** Exercise directions **
The records below must be written out exactly, with every picture left behind.

* * * *

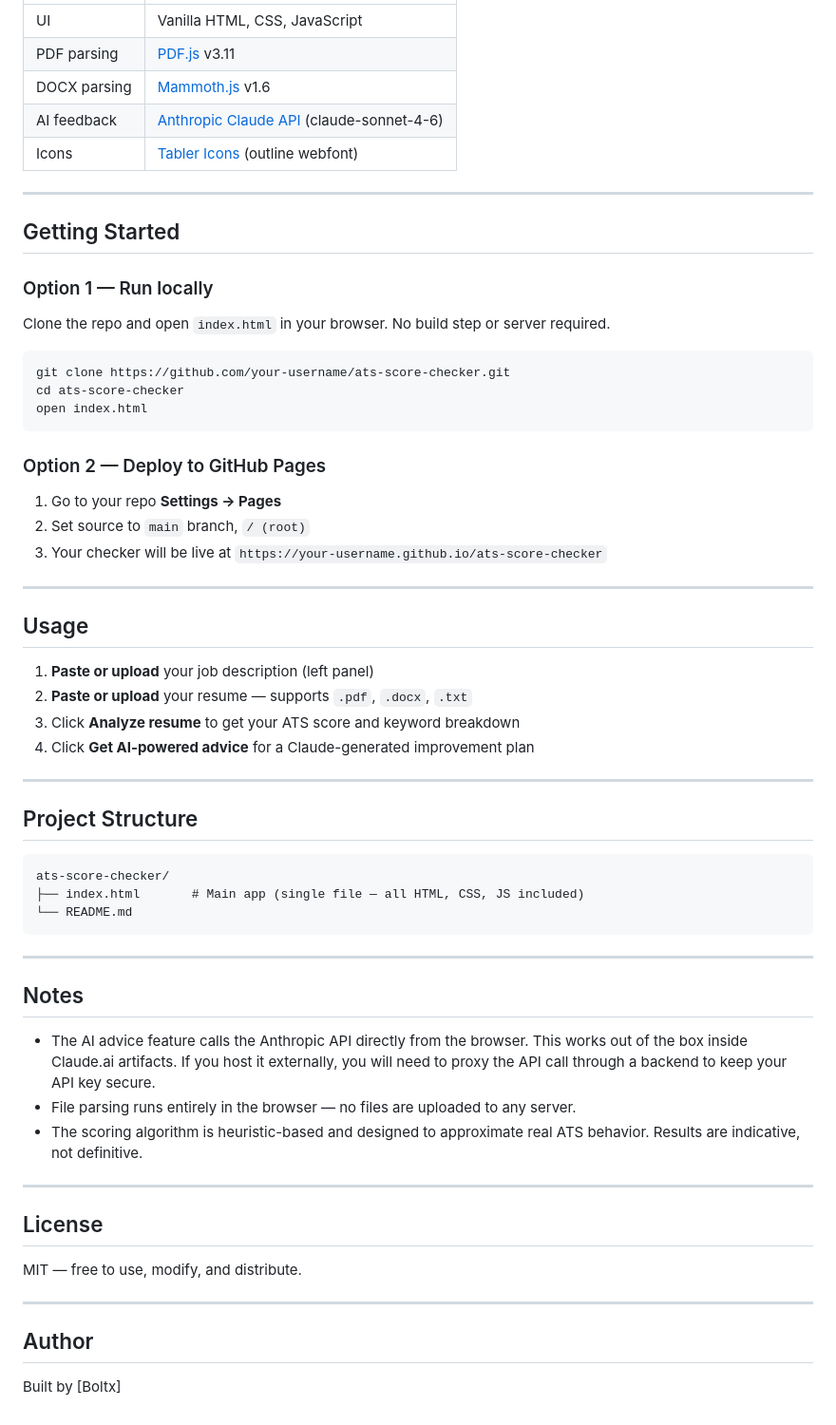
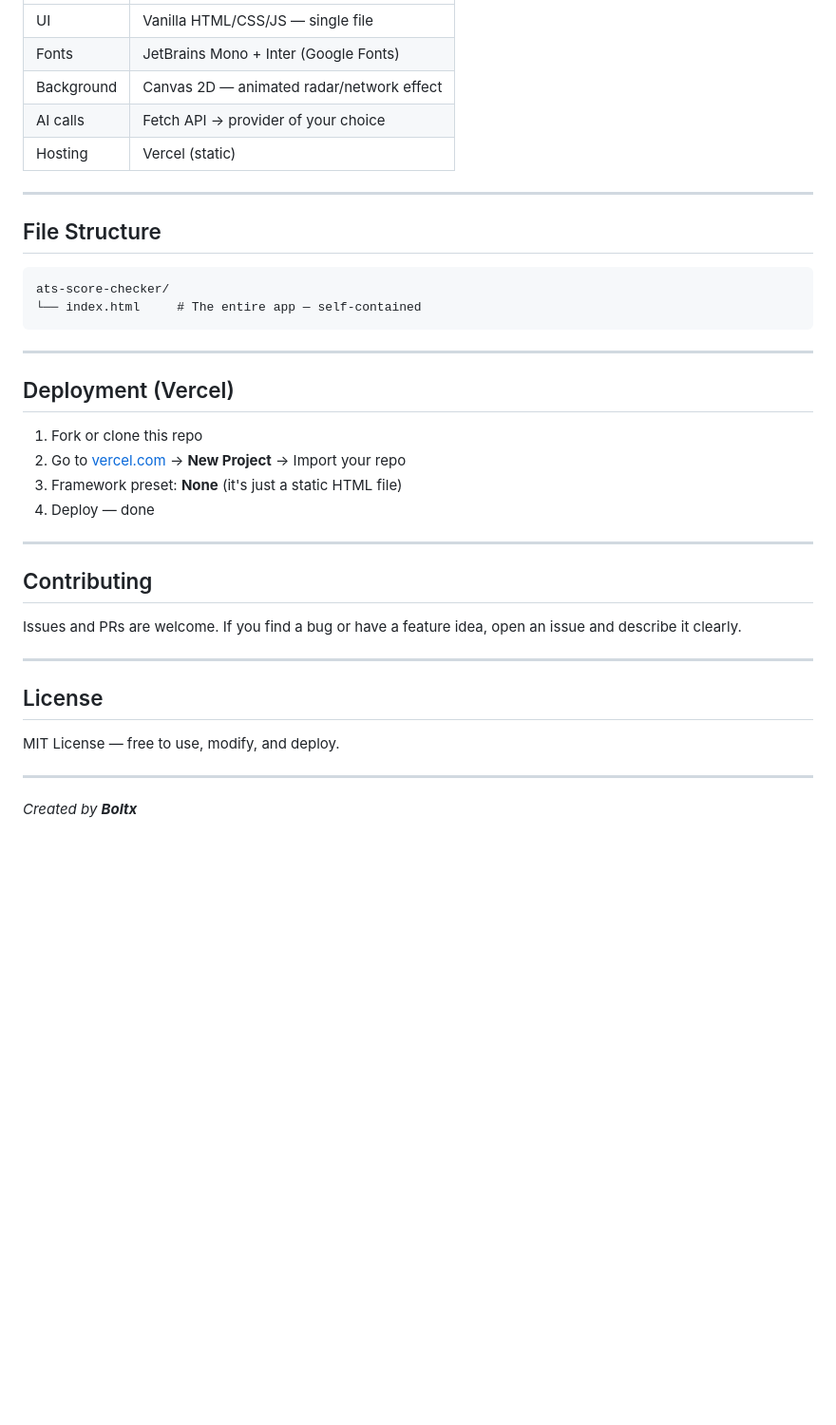
Before and after one commit to Boltx099/ATS-Score_checker, a Markdown page: README.md, the part around one of its changes. Shown at 95% size. Drawn GitHub-style; blank space fills up the shorter version.

````diff
--- a/README.md
+++ b/README.md
@@ -35,65 +78,40 @@ An AI-powered Applicant Tracking System (ATS) resume analyzer built as a single-
 |---|---|
-| UI | Vanilla HTML, CSS, JavaScript |
-| PDF parsing | [PDF.js](https://mozilla.github.io/pdf.js/) v3.11 |
-| DOCX parsing | [Mammoth.js](https://github.com/mwilliamson/mammoth.js/) v1.6 |
-| AI feedback | [Anthropic Claude API](https://docs.anthropic.com/) (claude-sonnet-4-6) |
-| Icons | [Tabler Icons](https://tabler.io/icons) (outline webfont) |
+| UI | Vanilla HTML/CSS/JS — single file |
+| Fonts | JetBrains Mono + Inter (Google Fonts) |
+| Background | Canvas 2D — animated radar/network effect |
+| AI calls | Fetch API → provider of your choice |
+| Hosting | Vercel (static) |
 
 ---
 
-## Getting Started
-
-### Option 1 — Run locally
-
-Clone the repo and open `index.html` in your browser. No build step or server required.
-
-```bash
-git clone https://github.com/your-username/ats-score-checker.git
-cd ats-score-checker
-open index.html
-```
-
-### Option 2 — Deploy to GitHub Pages
-
-1. Go to your repo **Settings → Pages**
-2. Set source to `main` branch, `/ (root)`
-3. Your checker will be live at `https://your-username.github.io/ats-score-checker`
-
----
-
-## Usage
-
-1. **Paste or upload** your job description (left panel)
-2. **Paste or upload** your resume — supports `.pdf`, `.docx`, `.txt`
-3. Click **Analyze resume** to get your ATS score and keyword breakdown
-4. Click **Get AI-powered advice** for a Claude-generated improvement plan
-
----
-
-## Project Structure
+## File Structure
 
 ```
 ats-score-checker/
-├── index.html       # Main app (single file — all HTML, CSS, JS included)
-└── README.md
+└── index.html     # The entire app — self-contained
 ```
 
 ---
 
-## Notes
+## Deployment (Vercel)
 
-- The AI advice feature calls the Anthropic API directly from the browser. This works out of the box inside Claude.ai artifacts. If you host it externally, you will need to proxy the API call through a backend to keep your API key secure.
-- File parsing runs entirely in the browser — no files are uploaded to any server.
-- The scoring algorithm is heuristic-based and designed to approximate real ATS behavior. Results are indicative, not definitive.
+1. Fork or clone this repo
+2. Go to [vercel.com](https://vercel.com) → **New Project** → Import your repo
+3. Framework preset: **None** (it's just a static HTML file)
+4. Deploy — done
+
+---
+
+## Contributing
+
+Issues and PRs are welcome. If you find a bug or have a feature idea, open an issue and describe it clearly.
 
 ---
 
 ## License
 
-MIT — free to use, modify, and distribute.
+MIT License — free to use, modify, and deploy.
 
 ---
 
-## Author
-
-Built by [Boltx]
+*Created by **Boltx***
````
Also changed, not shown: other parts of README.md (+59 -16 lines).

* * * *

** Response box **
Before and after one commit to Boltx099/ATS-Score_checker, a Markdown page: README.md, the part around one of its changes. Shown at 95% size. Drawn GitHub-style; blank space fills up the shorter version.

````diff
--- a/README.md
+++ b/README.md
@@ -35,65 +78,40 @@ An AI-powered Applicant Tracking System (ATS) resume analyzer built as a single-
 |---|---|
-| UI | Vanilla HTML, CSS, JavaScript |
-| PDF parsing | [PDF.js](https://mozilla.github.io/pdf.js/) v3.11 |
-| DOCX parsing | [Mammoth.js](https://github.com/mwilliamson/mammoth.js/) v1.6 |
-| AI feedback | [Anthropic Claude API](https://docs.anthropic.com/) (claude-sonnet-4-6) |
-| Icons | [Tabler Icons](https://tabler.io/icons) (outline webfont) |
+| UI | Vanilla HTML/CSS/JS — single file |
+| Fonts | JetBrains Mono + Inter (Google Fonts) |
+| Background | Canvas 2D — animated radar/network effect |
+| AI calls | Fetch API → provider of your choice |
+| Hosting | Vercel (static) |
 
 ---
 
-## Getting Started
-
-### Option 1 — Run locally
-
-Clone the repo and open `index.html` in your browser. No build step or server required.
-
-```bash
-git clone https://github.com/your-username/ats-score-checker.git
-cd ats-score-checker
-open index.html
-```
-
-### Option 2 — Deploy to GitHub Pages
-
-1. Go to your repo **Settings → Pages**
-2. Set source to `main` branch, `/ (root)`
-3. Your checker will be live at `https://your-username.github.io/ats-score-checker`
-
----
-
-## Usage
-
-1. **Paste or upload** your job description (left panel)
-2. **Paste or upload** your resume — supports `.pdf`, `.docx`, `.txt`
-3. Click **Analyze resume** to get your ATS score and keyword breakdown
-4. Click **Get AI-powered advice** for a Claude-generated improvement plan
-
----
-
-## Project Structure
+## File Structure
 
 ```
 ats-score-checker/
-├── index.html       # Main app (single file — all HTML, CSS, JS included)
-└── README.md
+└── index.html     # The entire app — self-contained
 ```
 
 ---
 
-## Notes
+## Deployment (Vercel)
 
-- The AI advice feature calls the Anthropic API directly from the browser. This works out of the box inside Claude.ai artifacts. If you host it externally, you will need to proxy the API call through a backend to keep your API key secure.
-- File parsing runs entirely in the browser — no files are uploaded to any server.
-- The scoring algorithm is heuristic-based and designed to approximate real ATS behavior. Results are indicative, not definitive.
+1. Fork or clone this repo
+2. Go to [vercel.com](https://vercel.com) → **New Project** → Import your repo
+3. Framework preset: **None** (it's just a static HTML file)
+4. Deploy — done
+
+---
+
+## Contributing
+
+Issues and PRs are welcome. If you find a bug or have a feature idea, open an issue and describe it clearly.
 
 ---
 
 ## License
 
-MIT — free to use, modify, and distribute.
+MIT License — free to use, modify, and deploy.
 
 ---
 
-## Author
-
-Built by [Boltx]
+*Created by **Boltx***
````
Also changed, not shown: other parts of README.md (+59 -16 lines).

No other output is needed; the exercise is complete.